#### [Aim of the exercise]
For this exercise, return all the data word for word, with images left out.

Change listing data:
»»
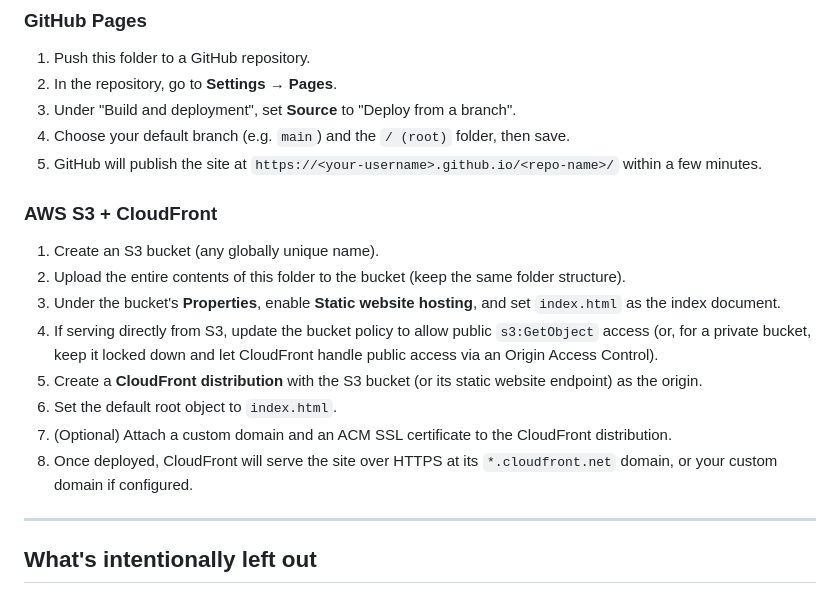
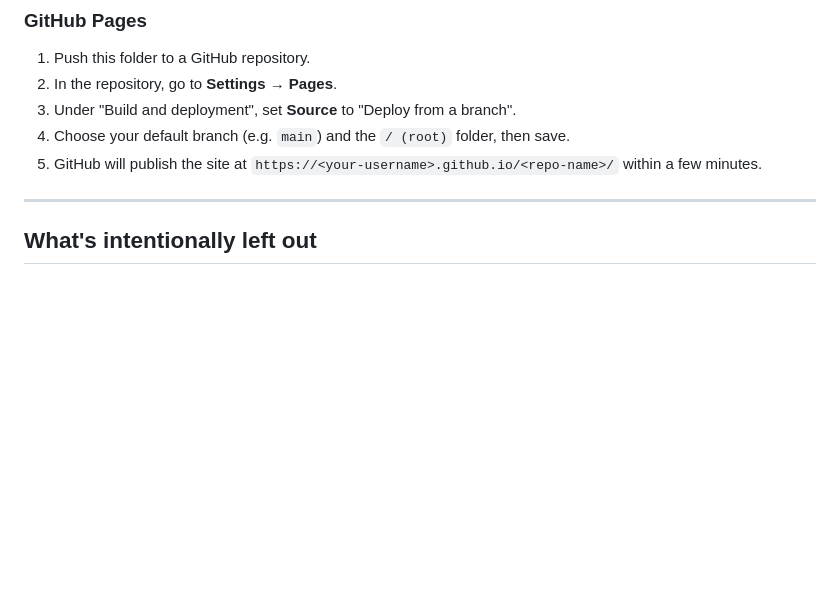
Before and after one commit to kbmgazi/Digital-CV-Credential-Portfolio, a Markdown page: README.md, the part around the change. Rendered like a GitHub page; blank space fills up the shorter version.

Commit message:
Remove AWS S3 + CloudFront deployment section
Removed AWS S3 and CloudFront deployment instructions from README.

```diff
--- a/README.md
+++ b/README.md
@@ -148,16 +148,6 @@ Fonts are loaded from Google Fonts in `index.html` (`IBM Plex Sans` for headings
 4. Choose your default branch (e.g. `main`) and the `/ (root)` folder, then save.
 5. GitHub will publish the site at `https://<your-username>.github.io/<repo-name>/` within a few minutes.
 
-### AWS S3 + CloudFront
-1. Create an S3 bucket (any globally unique name).
-2. Upload the entire contents of this folder to the bucket (keep the same folder structure).
-3. Under the bucket's **Properties**, enable **Static website hosting**, and set `index.html` as the index document.
-4. If serving directly from S3, update the bucket policy to allow public `s3:GetObject` access (or, for a private bucket, keep it locked down and let CloudFront handle public access via an Origin Access Control).
-5. Create a **CloudFront distribution** with the S3 bucket (or its static website endpoint) as the origin.
-6. Set the default root object to `index.html`.
-7. (Optional) Attach a custom domain and an ACM SSL certificate to the CloudFront distribution.
-8. Once deployed, CloudFront will serve the site over HTTPS at its `*.cloudfront.net` domain, or your custom domain if configured.
-
 ---
 
 ## What's intentionally left out
```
««
#### [Completed exercise]
Before and after one commit to kbmgazi/Digital-CV-Credential-Portfolio, a Markdown page: README.md, the part around the change. Rendered like a GitHub page; blank space fills up the shorter version.

Commit message:
Remove AWS S3 + CloudFront deployment section
Removed AWS S3 and CloudFront deployment instructions from README.

```diff
--- a/README.md
+++ b/README.md
@@ -148,16 +148,6 @@ Fonts are loaded from Google Fonts in `index.html` (`IBM Plex Sans` for headings
 4. Choose your default branch (e.g. `main`) and the `/ (root)` folder, then save.
 5. GitHub will publish the site at `https://<your-username>.github.io/<repo-name>/` within a few minutes.
 
-### AWS S3 + CloudFront
-1. Create an S3 bucket (any globally unique name).
-2. Upload the entire contents of this folder to the bucket (keep the same folder structure).
-3. Under the bucket's **Properties**, enable **Static website hosting**, and set `index.html` as the index document.
-4. If serving directly from S3, update the bucket policy to allow public `s3:GetObject` access (or, for a private bucket, keep it locked down and let CloudFront handle public access via an Origin Access Control).
-5. Create a **CloudFront distribution** with the S3 bucket (or its static website endpoint) as the origin.
-6. Set the default root object to `index.html`.
-7. (Optional) Attach a custom domain and an ACM SSL certificate to the CloudFront distribution.
-8. Once deployed, CloudFront will serve the site over HTTPS at its `*.cloudfront.net` domain, or your custom domain if configured.
-
 ---
 
 ## What's intentionally left out
```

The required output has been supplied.